Now, a coalition of business and education groups is shining light on the issue in a bid to reduce or eliminate the cost for students to participate in the classes, which count both as college and high school credit. Earlier this year, the coalition led by the Nashville Area Chamber of Commerce commissioned a study to look at how to improve the state’s dual enrollment program. The study, performed by the Community College Research Center at Columbia University, recommended increasing funding for the program.
The Tennessee Board of Education’s recent vote to link student test scores to teacher licensure doesn’t sit well with some area teachers. The state BOE on Aug. 16 voted 6-3 to approve contentious new rules on teacher licensure while delaying their implementation until 2015. According to media accounts across the state, The Associated Press, the Tennessee Education Association and interviews of local teachers, many teachers oppose the changes because they tie licenses to student test data.
Rogersville can still save a $229,000 grant to build a “Safe Route to Schools” sidewalk near Rogersville City School, although it will require small property easements from adjacent property owners.
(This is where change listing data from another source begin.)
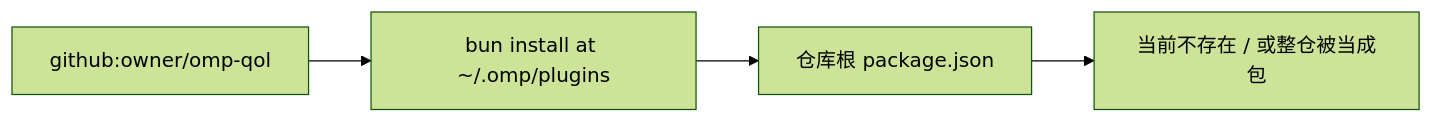
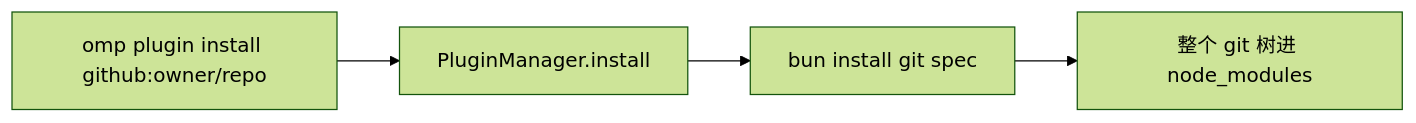
Before and after one commit to RatmmmhSquishyRat/omp-qol: the third of 3 diagrams in docs/plans/routes/plugin-distribution-clarification-report.md, drawn with Mermaid (forest theme). The commit also changed other lines of this file and 8 other files, not shown here.

````diff
--- a/docs/plans/routes/plugin-distribution-clarification-report.md
+++ b/docs/plans/routes/plugin-distribution-clarification-report.md
@@ -123,6 +120,6 @@
 ```mermaid
 flowchart LR
-    Spec[github:owner/omp-qol] --> Bun[bun install at ~/.omp/plugins]
-    Bun --> RootPkg[仓库根 package.json]
-    RootPkg --> Fail[当前不存在 / 或整仓被当成包]
+    User[omp plugin install github:owner/repo] --> PM[PluginManager.install]
+    PM --> Bun[bun install git spec]
+    Bun --> Tree[整个 git 树进 node_modules]
 ```
````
In 2009, the Tennessee Department of Transportation awarded Rogersville a $229,000 Safe Routes to Schools grant to replace a historic limestone sidewalk on Broadway Street about 70 feet in length just east of RCS. The sidewalk is uneven, jagged and, in some places, broken. City and school officials had asked the state to allow the limestone to remain part of the project.
A large generator will be slowly moved from Knoxville to Greeneville. The 60-mile trek begins Monday evening over state roads and will move at 8-25 mph. The rig that will carry the massive generator is 16 feet wide and 175 feet long. It will take up at least two lanes of highway. The weight of the load is an estimated 256 tons. The load will begin moving from the Forks of the River Industrial Park out the John Sevier Highway and will end the first night’s transit in Morristown. For up-to-date travel information, motorists may dial 5-1-1 from any land line or cellphone, or follow TDOT on Twitter.
Two state lawmakers in Tennessee are pointing to Kentucky’s recent approval of hemp farming as they push for a similar measure. The Knoxville News Sentinel (http://bit.ly/1cN8kMm) reports Republican Sen. Frank Niceley of Strawberry Plains is drafting a bill with Republican Rep. Andy Holt of Dresden, and they plan to introduce the measure in next year’s legislative session. Nicely said Kentucky and six other states have passed measures legalizing hemp even though federal law prohibits it. Nicely said there also is support for changing federal laws, notably from Senate Minority Leader Mitch McConnell and Sen. Rand Paul, both from Kentucky.
Tennessee House Speaker Beth Harwell has filed a complaint asking an ethics panel to investigate 10th Judicial District Attorney Steve Bebb. The Chattanooga Times Free Press reported that Harwell said in a statement on Friday that she asked the Board of Professional Responsibility to conduct a “thorough, prompt investigation and appropriate action.” Two other lawmakers have filed similar complaints. Bebb did not respond to the newspaper’s request for comment. A Times Free Press series published last year detailed wide-ranging allegations of misconduct by Bebb and people he supervised.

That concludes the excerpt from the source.